Citation: Stevens HE, Smith KM, Rash BG and Vaccarino FM (2010) Neural stem cell regulation, fibroblast growth factors, and the developmental origins of neuropsychiatric disorders. Front. Neuroscience 4:59. doi: 10.3389/fnins.2010.00059
This article was submitted to Frontiers in Neurogenesis, a specialty of Frontiers in Neuroscience.
Received: 21 March 2010;
Paper pending published: 19 May 2010;
Accepted: 20 July 2010; Published online: 01 September 2010
Edited by:Ronald S. Duman, Yale University School of Medicine, USA
Reviewed by:Amelia J. Eisch, University of Texas Southwestern Medical Center, USA
Copyright: © 2010 Stevens, Smith, Rash and Vaccarino. This is an open-access article subject to an exclusive license agreement between the authors and the Frontiers Research Foundation, which permits unrestricted use, distribution, and reproduction in any medium, provided the original authors and source are credited.

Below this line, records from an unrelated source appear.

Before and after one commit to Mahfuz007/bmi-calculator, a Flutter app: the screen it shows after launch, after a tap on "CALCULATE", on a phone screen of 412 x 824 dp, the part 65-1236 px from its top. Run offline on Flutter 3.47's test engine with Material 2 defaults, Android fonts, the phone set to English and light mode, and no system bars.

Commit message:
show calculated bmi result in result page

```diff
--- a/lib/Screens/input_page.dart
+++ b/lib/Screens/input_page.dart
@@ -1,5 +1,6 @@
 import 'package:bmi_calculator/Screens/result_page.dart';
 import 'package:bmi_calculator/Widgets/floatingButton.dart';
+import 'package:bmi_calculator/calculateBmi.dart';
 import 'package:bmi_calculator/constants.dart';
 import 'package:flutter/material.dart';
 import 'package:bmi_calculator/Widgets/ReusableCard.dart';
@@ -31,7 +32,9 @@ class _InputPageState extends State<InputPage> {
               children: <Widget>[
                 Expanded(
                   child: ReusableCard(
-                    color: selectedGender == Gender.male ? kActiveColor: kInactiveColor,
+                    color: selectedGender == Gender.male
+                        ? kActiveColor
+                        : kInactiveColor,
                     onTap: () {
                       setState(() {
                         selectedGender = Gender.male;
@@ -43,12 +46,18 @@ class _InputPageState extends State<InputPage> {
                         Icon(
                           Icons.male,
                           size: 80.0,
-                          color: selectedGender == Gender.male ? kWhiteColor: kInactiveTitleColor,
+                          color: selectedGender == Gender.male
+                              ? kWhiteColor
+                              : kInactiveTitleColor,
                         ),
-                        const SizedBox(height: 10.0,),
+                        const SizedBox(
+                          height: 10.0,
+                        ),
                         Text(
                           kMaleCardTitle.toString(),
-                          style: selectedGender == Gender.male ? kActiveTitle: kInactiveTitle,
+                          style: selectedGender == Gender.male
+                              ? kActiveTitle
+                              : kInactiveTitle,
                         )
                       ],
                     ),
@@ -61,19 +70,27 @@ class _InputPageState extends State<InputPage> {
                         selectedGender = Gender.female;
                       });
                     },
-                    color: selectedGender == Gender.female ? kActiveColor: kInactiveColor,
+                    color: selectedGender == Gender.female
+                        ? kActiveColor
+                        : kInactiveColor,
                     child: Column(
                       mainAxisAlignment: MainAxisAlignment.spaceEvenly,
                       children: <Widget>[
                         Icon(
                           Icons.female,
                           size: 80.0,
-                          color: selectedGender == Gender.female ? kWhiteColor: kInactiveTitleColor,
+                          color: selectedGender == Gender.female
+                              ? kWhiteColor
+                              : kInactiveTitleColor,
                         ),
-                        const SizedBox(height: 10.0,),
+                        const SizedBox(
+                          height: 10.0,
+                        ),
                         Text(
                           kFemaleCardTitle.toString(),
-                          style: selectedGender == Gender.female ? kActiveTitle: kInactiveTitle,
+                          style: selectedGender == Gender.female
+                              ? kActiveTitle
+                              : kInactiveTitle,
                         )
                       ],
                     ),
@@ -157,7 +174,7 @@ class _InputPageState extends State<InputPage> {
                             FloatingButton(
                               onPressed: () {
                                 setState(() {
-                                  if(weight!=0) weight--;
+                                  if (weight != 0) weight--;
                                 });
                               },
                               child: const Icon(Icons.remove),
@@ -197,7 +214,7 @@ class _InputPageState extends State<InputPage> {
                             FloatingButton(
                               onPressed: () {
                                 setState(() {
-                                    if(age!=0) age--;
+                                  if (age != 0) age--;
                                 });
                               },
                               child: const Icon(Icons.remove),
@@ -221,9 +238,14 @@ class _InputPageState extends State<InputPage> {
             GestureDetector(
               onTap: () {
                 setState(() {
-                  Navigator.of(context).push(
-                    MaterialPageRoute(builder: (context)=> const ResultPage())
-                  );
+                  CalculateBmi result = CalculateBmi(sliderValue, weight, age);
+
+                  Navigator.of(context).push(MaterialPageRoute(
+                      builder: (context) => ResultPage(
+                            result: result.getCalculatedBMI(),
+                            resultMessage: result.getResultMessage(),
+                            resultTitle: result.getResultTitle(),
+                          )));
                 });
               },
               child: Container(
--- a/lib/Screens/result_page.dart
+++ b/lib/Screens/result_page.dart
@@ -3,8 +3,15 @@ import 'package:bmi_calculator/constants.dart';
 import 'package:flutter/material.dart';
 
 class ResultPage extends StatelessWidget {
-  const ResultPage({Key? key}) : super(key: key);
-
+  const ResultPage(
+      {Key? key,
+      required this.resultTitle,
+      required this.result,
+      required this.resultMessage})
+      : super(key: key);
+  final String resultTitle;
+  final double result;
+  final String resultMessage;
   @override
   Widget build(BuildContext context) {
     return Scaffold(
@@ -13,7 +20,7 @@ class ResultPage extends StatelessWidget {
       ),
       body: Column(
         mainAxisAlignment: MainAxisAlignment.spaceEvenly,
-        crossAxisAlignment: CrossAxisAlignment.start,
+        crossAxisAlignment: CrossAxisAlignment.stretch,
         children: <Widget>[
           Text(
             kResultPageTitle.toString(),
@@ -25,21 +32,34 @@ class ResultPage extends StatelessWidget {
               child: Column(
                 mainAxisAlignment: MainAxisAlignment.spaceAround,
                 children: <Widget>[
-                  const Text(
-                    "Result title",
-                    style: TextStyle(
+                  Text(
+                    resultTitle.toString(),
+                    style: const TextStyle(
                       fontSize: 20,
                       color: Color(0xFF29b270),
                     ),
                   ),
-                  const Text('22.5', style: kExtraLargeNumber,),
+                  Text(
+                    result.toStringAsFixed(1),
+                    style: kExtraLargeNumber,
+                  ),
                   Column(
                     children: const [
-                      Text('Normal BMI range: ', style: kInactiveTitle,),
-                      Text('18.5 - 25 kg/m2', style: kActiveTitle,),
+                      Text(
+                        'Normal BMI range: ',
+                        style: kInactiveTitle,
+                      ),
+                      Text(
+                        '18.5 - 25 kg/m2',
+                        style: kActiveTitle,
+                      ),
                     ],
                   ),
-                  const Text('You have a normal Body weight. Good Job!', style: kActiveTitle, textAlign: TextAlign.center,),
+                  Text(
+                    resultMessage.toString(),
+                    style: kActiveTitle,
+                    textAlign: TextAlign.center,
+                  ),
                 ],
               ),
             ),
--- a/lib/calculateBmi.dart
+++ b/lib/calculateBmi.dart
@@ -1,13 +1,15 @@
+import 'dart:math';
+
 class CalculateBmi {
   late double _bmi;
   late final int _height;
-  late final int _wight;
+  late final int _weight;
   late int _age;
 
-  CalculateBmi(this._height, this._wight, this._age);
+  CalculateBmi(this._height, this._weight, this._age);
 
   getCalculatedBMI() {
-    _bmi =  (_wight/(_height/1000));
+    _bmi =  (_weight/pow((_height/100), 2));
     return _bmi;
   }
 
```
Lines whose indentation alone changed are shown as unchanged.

*Correspondence: Flora M. Vaccarino, Child Study Center and Program in Neurodevelopment and Regeneration, Yale University School of Medicine, 230 South Frontage Road, New Haven, CT 06520, USA. e-mail: firstname.lastname@example.org